Hwang JY, Yan J, Zukin RS. Autophagy and synaptic plasticity: epigenetic regulation. Curr Opin Neurobiol. 2019;59:207–12.
Prunier C, et al. LIM kinases: cofilin and beyond. Oncotarget. 2017;8(25):41749–63.
Schubert V, Dotti CG. Transmitting on actin: synaptic control of dendritic architecture. J Cell Sci. 2007;120(Pt 2):205–12.
Oliva A, et al. Role of hippocampal CA2 region in triggering sharp-wave ripples. Neuron. 2016;91(6):1342–55.
Lee SH, et al. Parvalbumin-positive basket cells differentiate among hippocampal pyramidal cells. Neuron. 2014;82(5):1129–44.
Soltesz I, Losonczy A. CA1 pyramidal cell diversity enabling parallel information processing in the hippocampus. Nat Neurosci. 2018;21(4):484–93.
Sotres-Bayon F, et al. Gating of fear in prelimbic cortex by hippocampal and amygdala inputs. Neuron. 2012;76(4):804–12.
Jimenez JC, et al. Anxiety cells in a hippocampal-hypothalamic circuit. Neuron. 2018;97(3):670-683.e6.
Lane KT, Beese LS. Thematic review series: lipid posttranslational modifications. Structural biology of protein farnesyltransferase and geranylgeranyltransferase type I. J Lipid Res. 2006;47(4):681–99.
McTaggart SJ. Isoprenylated proteins. Cell Mol Life Sci. 2006;63(3):255–67.
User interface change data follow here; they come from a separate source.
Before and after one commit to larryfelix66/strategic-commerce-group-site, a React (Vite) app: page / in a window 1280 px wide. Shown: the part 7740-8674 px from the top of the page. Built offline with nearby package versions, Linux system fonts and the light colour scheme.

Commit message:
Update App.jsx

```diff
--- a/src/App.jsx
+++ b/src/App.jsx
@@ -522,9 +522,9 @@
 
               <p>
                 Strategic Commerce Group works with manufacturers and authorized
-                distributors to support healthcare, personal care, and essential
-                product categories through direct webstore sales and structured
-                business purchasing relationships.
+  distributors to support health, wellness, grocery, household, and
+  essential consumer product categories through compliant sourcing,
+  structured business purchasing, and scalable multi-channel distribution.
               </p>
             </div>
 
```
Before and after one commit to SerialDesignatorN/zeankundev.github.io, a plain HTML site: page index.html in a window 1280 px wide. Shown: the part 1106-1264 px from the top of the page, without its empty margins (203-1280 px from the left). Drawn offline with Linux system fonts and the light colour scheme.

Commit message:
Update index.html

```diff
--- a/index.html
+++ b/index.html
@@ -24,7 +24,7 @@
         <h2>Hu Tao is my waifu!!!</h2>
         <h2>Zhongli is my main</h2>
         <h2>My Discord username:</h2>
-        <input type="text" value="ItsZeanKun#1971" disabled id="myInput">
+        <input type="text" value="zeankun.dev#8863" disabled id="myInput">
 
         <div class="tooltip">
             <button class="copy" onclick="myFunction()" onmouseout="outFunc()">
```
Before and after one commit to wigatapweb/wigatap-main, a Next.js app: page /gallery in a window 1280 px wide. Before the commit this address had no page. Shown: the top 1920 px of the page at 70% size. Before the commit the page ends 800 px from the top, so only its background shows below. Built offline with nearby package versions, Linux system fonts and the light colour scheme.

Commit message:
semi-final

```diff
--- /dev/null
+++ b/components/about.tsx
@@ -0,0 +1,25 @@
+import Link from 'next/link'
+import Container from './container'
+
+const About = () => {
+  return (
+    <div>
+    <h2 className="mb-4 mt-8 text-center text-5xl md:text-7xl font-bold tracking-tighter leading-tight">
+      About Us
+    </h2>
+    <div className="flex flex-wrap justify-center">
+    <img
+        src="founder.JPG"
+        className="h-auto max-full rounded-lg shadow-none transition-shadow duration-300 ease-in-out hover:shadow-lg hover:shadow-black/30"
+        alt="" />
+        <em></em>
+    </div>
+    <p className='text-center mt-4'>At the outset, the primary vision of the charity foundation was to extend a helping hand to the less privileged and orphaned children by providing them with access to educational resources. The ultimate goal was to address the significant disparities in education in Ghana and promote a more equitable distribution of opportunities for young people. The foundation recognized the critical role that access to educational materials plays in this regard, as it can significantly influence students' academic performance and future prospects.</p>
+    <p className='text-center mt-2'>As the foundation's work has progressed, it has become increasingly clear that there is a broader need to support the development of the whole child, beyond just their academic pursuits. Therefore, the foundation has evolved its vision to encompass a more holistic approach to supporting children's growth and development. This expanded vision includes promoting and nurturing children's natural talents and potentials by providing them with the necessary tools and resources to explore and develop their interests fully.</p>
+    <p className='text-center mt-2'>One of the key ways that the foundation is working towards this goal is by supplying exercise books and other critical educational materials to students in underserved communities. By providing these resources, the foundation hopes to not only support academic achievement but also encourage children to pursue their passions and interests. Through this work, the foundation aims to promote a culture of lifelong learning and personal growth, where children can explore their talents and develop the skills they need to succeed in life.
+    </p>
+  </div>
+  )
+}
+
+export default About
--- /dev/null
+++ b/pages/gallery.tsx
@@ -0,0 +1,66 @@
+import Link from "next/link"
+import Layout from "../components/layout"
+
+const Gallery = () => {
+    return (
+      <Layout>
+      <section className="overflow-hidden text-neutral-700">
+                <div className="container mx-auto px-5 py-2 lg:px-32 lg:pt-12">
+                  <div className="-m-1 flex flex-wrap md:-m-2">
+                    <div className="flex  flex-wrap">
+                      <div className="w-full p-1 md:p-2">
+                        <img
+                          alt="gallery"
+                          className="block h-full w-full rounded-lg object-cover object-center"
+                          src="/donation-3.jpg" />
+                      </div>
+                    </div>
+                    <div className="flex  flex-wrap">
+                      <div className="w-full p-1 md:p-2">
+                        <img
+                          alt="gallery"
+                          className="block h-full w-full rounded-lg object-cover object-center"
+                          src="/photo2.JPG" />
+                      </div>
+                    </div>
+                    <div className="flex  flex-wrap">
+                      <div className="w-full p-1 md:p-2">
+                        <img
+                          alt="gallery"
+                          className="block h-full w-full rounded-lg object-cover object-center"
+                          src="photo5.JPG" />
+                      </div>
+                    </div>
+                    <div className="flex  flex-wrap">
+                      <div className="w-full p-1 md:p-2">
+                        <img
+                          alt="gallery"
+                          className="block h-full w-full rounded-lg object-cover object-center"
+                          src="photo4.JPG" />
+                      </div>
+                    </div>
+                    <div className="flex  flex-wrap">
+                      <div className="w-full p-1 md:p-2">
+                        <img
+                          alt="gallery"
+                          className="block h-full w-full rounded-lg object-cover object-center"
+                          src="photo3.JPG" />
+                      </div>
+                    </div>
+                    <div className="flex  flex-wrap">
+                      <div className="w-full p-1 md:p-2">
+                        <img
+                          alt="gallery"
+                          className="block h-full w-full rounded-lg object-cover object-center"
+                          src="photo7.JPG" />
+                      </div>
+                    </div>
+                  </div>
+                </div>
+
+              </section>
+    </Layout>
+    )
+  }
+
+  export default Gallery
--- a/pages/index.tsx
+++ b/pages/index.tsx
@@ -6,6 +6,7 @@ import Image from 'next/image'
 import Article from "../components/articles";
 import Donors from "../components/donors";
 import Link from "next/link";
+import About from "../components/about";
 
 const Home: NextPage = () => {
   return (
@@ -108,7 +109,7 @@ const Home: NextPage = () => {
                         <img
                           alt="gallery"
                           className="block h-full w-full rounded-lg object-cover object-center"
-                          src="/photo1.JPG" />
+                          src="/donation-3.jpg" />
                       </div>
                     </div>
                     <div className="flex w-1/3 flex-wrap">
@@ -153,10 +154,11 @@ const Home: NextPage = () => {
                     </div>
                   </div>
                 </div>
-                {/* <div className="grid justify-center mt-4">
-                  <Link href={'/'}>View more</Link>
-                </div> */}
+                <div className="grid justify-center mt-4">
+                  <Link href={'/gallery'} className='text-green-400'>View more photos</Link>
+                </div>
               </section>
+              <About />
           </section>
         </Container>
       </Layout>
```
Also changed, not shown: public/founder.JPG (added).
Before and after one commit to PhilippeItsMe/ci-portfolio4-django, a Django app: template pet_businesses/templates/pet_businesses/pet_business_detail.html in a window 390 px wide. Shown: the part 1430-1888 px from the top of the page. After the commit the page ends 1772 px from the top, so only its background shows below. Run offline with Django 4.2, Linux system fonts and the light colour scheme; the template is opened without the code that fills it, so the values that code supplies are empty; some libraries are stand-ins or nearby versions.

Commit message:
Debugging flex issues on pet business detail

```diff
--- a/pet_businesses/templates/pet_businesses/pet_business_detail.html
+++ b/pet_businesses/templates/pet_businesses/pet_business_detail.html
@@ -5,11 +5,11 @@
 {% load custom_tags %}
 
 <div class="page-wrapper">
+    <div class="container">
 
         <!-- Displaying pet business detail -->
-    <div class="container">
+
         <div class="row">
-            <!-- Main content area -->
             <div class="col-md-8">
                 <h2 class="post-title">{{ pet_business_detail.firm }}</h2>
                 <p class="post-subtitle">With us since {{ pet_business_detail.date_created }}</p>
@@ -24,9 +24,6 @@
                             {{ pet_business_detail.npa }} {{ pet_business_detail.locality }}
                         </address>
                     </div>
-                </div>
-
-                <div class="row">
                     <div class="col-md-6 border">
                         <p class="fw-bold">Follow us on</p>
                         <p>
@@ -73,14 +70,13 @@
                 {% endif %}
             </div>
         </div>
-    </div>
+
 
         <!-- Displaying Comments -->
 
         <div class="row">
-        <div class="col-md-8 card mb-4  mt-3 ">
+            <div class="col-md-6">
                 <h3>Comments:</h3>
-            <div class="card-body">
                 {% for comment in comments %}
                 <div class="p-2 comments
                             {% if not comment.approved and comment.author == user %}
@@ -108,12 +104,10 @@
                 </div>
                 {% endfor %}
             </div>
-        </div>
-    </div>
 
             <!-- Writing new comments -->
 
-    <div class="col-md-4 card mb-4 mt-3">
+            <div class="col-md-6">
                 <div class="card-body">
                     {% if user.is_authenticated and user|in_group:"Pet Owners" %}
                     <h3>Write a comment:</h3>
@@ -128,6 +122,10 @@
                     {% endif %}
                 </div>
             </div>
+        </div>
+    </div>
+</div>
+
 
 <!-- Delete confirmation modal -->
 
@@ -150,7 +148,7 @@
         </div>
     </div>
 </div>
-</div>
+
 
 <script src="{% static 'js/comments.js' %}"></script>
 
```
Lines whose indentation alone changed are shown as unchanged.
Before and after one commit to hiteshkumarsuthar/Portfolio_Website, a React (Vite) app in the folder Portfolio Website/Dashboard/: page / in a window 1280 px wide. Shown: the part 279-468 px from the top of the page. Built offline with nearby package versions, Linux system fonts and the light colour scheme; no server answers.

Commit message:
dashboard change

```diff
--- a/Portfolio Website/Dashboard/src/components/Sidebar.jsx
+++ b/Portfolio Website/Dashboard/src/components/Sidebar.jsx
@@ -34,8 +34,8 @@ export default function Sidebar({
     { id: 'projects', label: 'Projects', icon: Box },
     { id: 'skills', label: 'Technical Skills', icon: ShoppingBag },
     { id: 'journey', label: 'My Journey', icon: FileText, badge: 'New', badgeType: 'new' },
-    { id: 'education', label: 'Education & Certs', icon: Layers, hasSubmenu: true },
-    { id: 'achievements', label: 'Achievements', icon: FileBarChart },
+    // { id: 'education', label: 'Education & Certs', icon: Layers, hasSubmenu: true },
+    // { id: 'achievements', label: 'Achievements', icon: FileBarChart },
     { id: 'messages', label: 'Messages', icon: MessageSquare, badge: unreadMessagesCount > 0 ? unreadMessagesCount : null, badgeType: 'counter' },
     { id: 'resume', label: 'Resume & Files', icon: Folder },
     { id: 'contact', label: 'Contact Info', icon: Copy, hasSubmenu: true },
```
Qu W, et al. Neuronal protein farnesylation regulates hippocampal synaptic plasticity and cognitive function. Mol Neurobiol. 2021;58(3):1128–44.
Jeong A, et al. Protein farnesylation is upregulated in Alzheimer’s human brains and neuron-specific suppression of farnesyltransferase mitigates pathogenic processes in Alzheimer’s model mice. Acta Neuropathol Commun. 2021;9(1):129.
Li L, et al. Isoprenoids and related pharmacological interventions: potential application in Alzheimer’s disease. Mol Neurobiol. 2012;46(1):64–77.
Cheng S, et al. Farnesyltransferase haplodeficiency reduces neuropathology and rescues cognitive function in a mouse model of Alzheimer disease. J Biol Chem. 2013;288(50):35952–60.
Hottman D, et al. Systemic or forebrain neuron-specific deficiency of geranylgeranyltransferase-1 impairs synaptic plasticity and reduces dendritic spine density. Neuroscience. 2018;373:207–17.
We thank Derian A. Pugh for critical reading of this manuscript.
This work was supported by the National Institutes of Health through NINDS T32 NS095775 to AJW and NINDS T32 NS061788 and NIA F31 AG067635 to CKW. JHH is supported by NIA AG061800, NIA AG054719, and NIA AG063755.
Ethics approval and consent to participate
Consent for publication
The authors declare that they have no competing interests.
Springer Nature remains neutral with regard to jurisdictional claims in published maps and institutional affiliations.
The number of neurons, dendrites, dendritic length, and spines analyzed per animal in each brain region.
: Figure S1. Biochemical analysis of hippocampus homogenates from Cre/ROCK2fl/fl mice. Figure S2. Medial prefrontal cortex spine length and head diameter in Cre/ROCK2fl/fl mice. Figure S3. Medial prefrontal cortex spine volume in Cre/ROCK2fl/fl mice. Figure S4. Basolateral Amygdala spine length and head diameter in Cre/ROCK2fl/fl mice.
About this article
Cite this article
Weber, A.J., Adamson, A.B., Greathouse, K.M. et al. Conditional deletion of ROCK2 induces anxiety-like behaviors and alters dendritic spine density and morphology on CA1 pyramidal neurons. Mol Brain 14, 169 (2021). https://doi.org/10.1186/s13041-021-00878-4
- Rho kinase
- Dendritic spine
- Prefrontal cortex